Covid-19 and the NHS app

This week alone 96 deaths have been reported, the highest number since March. While on 1 June there were 0 coronavirus deaths, 1,114 deaths have been reported since then with 73 deaths being reported on Wednesday (21 July). The vaccination programme has not managed to break the link between infections and fatalities, with the total number of deaths from the pandemic reaching 128,896. However, new cases have not risen considerably, as the number of new cases that were reported on Wednesday was 44,104, slightly higher than the previous week’s 42,302. As it stands, 46,388,744 people have been vaccinated at least with the first shot in the UK. According to statistics, around 39,035 people had their first jab on Tuesday, while 161,279 people had their second shot yesterday, with 36,404,566 people now being fully inoculated.

With the ongoing self-isolation of workers due to coming into close contact with a positive coronavirus case, businesses have been affected, while the government has expressed its apologies for the inconvenience. Director of food and sustainability at the British Retail Consortium Andrew Opie told The Times that the "pingdemic” has put pressure on retailers who found it difficult to keep stores open and shelves stocked, demanded that the government needed to act fast.

Boris Johnson, speaking at the last PMQs before the summer recess, said "everybody understands the inconvenience of being pinged". The prime minister himself had to isolate after coming into contact with Covid-positive Health Secretary Sajid Javid last week.

Labour leader Sir Keir Starmer accused the prime minister of the mixed messages regarding the NHS Covid-19 app and said: "When it comes to creating confusion, the prime minister is a super-spreader.” Starmer had to isolate himself following one of his children being tested positive.

According to the figures from the ONS, around 9 in 10 adults in all parts of the UK could possibly have Covid-19 antibodies with the estimates ranging from 88.6% in Scotland to 92.6% in Wales, 90.0% for Northern Ireland and 91.9% for England.

Brexit and Covid-19: How will the pound fair?

It simply depends on improved market sentiment and the management of the Covid-19 Delta variant.

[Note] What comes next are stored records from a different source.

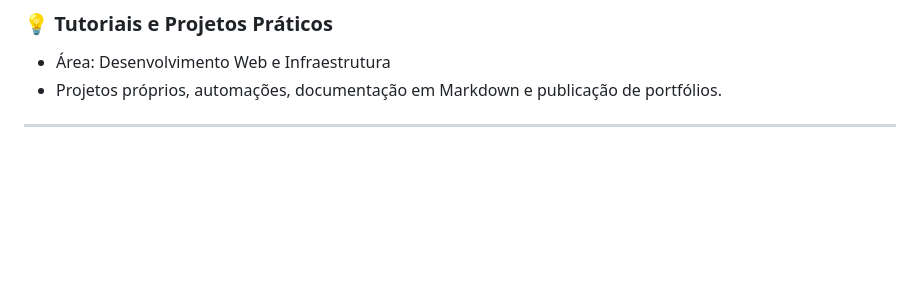
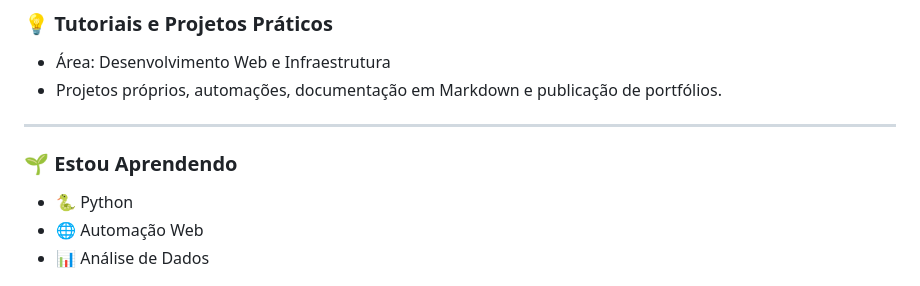
Before and after one commit to Erika918/erikabarbosacruz.github.io, a Markdown page: README.md, the part around the change printed below. GitHub-like rendering; blank space fills up the shorter version.

```diff
--- a/README.md
+++ b/README.md
@@ -51,4 +51,8 @@ Em minha trajetória, destaco o estágio em Tecnologia da Informação na Take B
 
 ---
 
+### 🌱 Estou Aprendendo
+- 🐍 Python
+- 🌐 Automação Web
+- 📊 Análise de Dados
 
```
Also changed, not shown: other parts of README.md (+8 -32 lines).
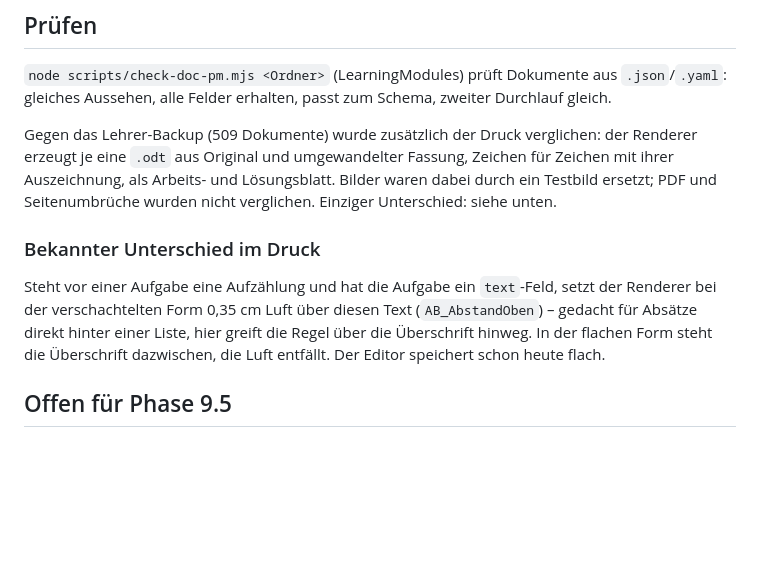
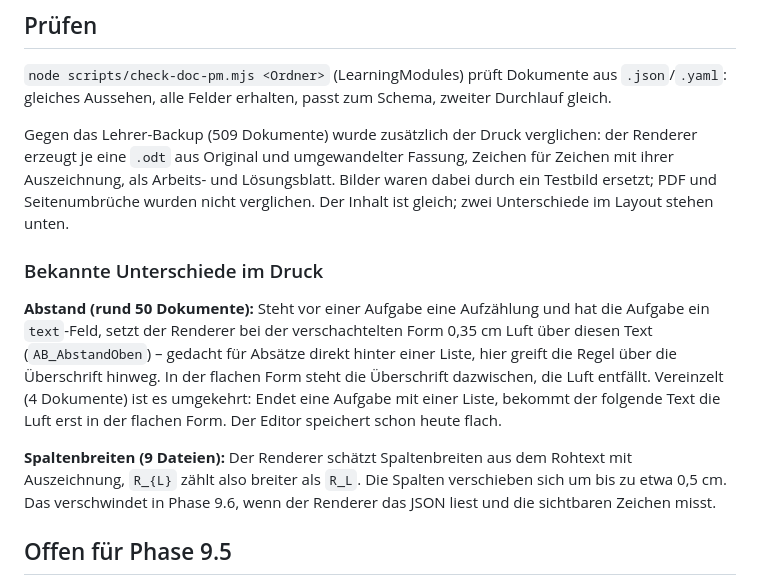
Before and after one commit to mmetzler-fes/lm-editor, a Markdown page: docs/SCHEMA.md, the part around the change. GitHub-like rendering; blank space fills up the shorter version.

Commit message:
SCHEMA.md: Unterschiede im Druck richtiggestellt (auch Spaltenbreiten)
Co-Authored-By: Claude Opus 5.5 <noreply@anthropic.com>

```diff
--- a/docs/SCHEMA.md
+++ b/docs/SCHEMA.md
@@ -110,15 +110,23 @@ Gegen das Lehrer-Backup (509 Dokumente) wurde zusätzlich der Druck verglichen:
 der Renderer erzeugt je eine `.odt` aus Original und umgewandelter Fassung,
 Zeichen für Zeichen mit ihrer Auszeichnung, als Arbeits- und Lösungsblatt.
 Bilder waren dabei durch ein Testbild ersetzt; PDF und Seitenumbrüche wurden
-nicht verglichen. Einziger Unterschied: siehe unten.
+nicht verglichen. Der Inhalt ist gleich; zwei Unterschiede im Layout stehen unten.
 
-### Bekannter Unterschied im Druck
+### Bekannte Unterschiede im Druck
 
-Steht vor einer Aufgabe eine Aufzählung und hat die Aufgabe ein `text`-Feld, setzt
-der Renderer bei der verschachtelten Form 0,35 cm Luft über diesen Text
-(`AB_AbstandOben`) – gedacht für Absätze direkt hinter einer Liste, hier greift
-die Regel über die Überschrift hinweg. In der flachen Form steht die Überschrift
-dazwischen, die Luft entfällt. Der Editor speichert schon heute flach.
+**Abstand (rund 50 Dokumente):** Steht vor einer Aufgabe eine Aufzählung und hat
+die Aufgabe ein `text`-Feld, setzt der Renderer bei der verschachtelten Form
+0,35 cm Luft über diesen Text (`AB_AbstandOben`) – gedacht für Absätze direkt
+hinter einer Liste, hier greift die Regel über die Überschrift hinweg. In der
+flachen Form steht die Überschrift dazwischen, die Luft entfällt. Vereinzelt
+(4 Dokumente) ist es umgekehrt: Endet eine Aufgabe mit einer Liste, bekommt der
+folgende Text die Luft erst in der flachen Form. Der Editor speichert schon heute
+flach.
+
+**Spaltenbreiten (9 Dateien):** Der Renderer schätzt Spaltenbreiten aus dem
+Rohtext mit Auszeichnung, `R_{L}` zählt also breiter als `R_L`. Die Spalten
+verschieben sich um bis zu etwa 0,5 cm. Das verschwindet in Phase 9.6, wenn der
+Renderer das JSON liest und die sichtbaren Zeichen misst.
 
 ## Offen für Phase 9.5
 
```
Also changed, not shown: PLAN.md (+1 -1 lines).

The near-term outlook for Sterling will be determined by concerns regarding the Delta variant and whether investors have fully priced in the news.  If they have done so, then possibly the currency and market sentiment will improve. 

Brexit remains a threat to the currency too, as the UK and EU could find themselves at the opposite end of the table over the Northern Ireland question. On Wednesday, the UK announced its intention to renegotiate certain points included in the Northern Ireland protocol, and argued that in its current form it will create problems for trading goods between Great Britain and Northern Ireland. The release of the command paper outlining the UK government proposals about how the Protocol should be changed poses a major challenge to the EU.  This move could potentially hurt the pound, according to analysts. However, they believe that this could become a more serious concern as we move closer to 1 October with potential legal battles and EU threatening the UK with the imposition of trade sanctions.

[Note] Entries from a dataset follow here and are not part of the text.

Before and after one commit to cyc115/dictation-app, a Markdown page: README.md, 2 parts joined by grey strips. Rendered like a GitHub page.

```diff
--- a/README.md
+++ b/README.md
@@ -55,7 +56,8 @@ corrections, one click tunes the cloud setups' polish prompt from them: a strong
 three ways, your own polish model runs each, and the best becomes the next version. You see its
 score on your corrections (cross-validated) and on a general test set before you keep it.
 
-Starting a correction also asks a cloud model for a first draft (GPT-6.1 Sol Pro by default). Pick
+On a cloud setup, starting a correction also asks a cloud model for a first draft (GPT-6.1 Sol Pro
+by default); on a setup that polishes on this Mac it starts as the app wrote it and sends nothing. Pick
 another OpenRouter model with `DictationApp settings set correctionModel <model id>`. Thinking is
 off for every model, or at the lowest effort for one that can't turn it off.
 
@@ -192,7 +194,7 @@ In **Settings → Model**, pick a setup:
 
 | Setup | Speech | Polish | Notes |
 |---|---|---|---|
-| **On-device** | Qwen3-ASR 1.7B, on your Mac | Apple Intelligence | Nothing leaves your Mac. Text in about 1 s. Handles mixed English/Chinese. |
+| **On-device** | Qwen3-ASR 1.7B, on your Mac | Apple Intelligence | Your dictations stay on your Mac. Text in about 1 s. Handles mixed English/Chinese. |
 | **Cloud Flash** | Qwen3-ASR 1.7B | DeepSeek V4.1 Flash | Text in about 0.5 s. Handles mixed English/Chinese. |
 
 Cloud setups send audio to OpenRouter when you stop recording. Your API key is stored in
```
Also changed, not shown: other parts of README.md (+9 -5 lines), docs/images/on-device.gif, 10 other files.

Are you transferring funds abroad?

If you are a business transferring funds overseas, contacting a currency specialist could save you time and money. Get in touch with Universal Partners FX and their dedicated team to discuss the latest market movements ahead of your currency exchange. If you are transferring funds to pay your employees abroad, get in touch with Universal Partners FX to find out how much you can save in your international money transfers. Universal Partners FX can provide invaluable help on efficient risk management and tailored solutions to your business’ transfer needs.

The British currency fell against a number of currencies including the US dollar and the euro, as market fears of a new wave of infections have returned. Sterling’s fall follows a rise in infections in the UK, despite the easing of restrictions. The new Delta variant is posing a genuine threat to the globe and world economies and has created concerns regarding global growth. With the pandemic persisting and the new variant being highly transmissible, investors have turned toward safe haven currencies such as the US dollar.                                                                                                                    

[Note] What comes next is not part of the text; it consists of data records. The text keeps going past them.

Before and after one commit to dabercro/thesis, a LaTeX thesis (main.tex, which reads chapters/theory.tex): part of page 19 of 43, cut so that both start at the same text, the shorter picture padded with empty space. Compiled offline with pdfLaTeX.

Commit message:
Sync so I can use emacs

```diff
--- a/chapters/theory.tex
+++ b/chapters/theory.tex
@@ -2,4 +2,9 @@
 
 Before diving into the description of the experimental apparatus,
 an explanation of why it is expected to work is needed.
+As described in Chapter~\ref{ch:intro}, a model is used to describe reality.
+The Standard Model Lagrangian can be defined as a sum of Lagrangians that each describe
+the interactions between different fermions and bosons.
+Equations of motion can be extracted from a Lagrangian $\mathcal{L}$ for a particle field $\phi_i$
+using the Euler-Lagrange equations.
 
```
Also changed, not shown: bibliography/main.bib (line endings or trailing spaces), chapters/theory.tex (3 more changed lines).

For global economies and the UK in particular, Covid-19 will remain a constant threat that poses an ongoing risk to growth and economic recovery. The currency outlook for the pound and world currencies depends on the pandemic’s trajectory and for how long markets might be potentially affected.                                                                                                                                                     

Pingdemic

The so-called pingdemic has also hurt the currency as it is causing problems to businesses whose workers have to isolate after being pinged by the NHS app. The NHS app pings someone after they have spent 15 minutes or more in close contact with someone who has tested positive for Covid-19, and they are then advised to self-isolate for 10 days.

According to the Financial Times, businesses have urged the UK government to take control of all the “pingdemic” confusion and to take action to confront the rapid rise in the number of people being told to self-isolate. Unions have called for more support for isolating workers while businesses who want things to go back to pre-pandemic normality want the rules to be relaxed. With numbers of cases increasing and the Covid app potentially “pinging” more people, businesses could be severely impacted. The latest figures from the NHS show that more than 500,000 alerts were sent to the Covid app users in the week to 7 July.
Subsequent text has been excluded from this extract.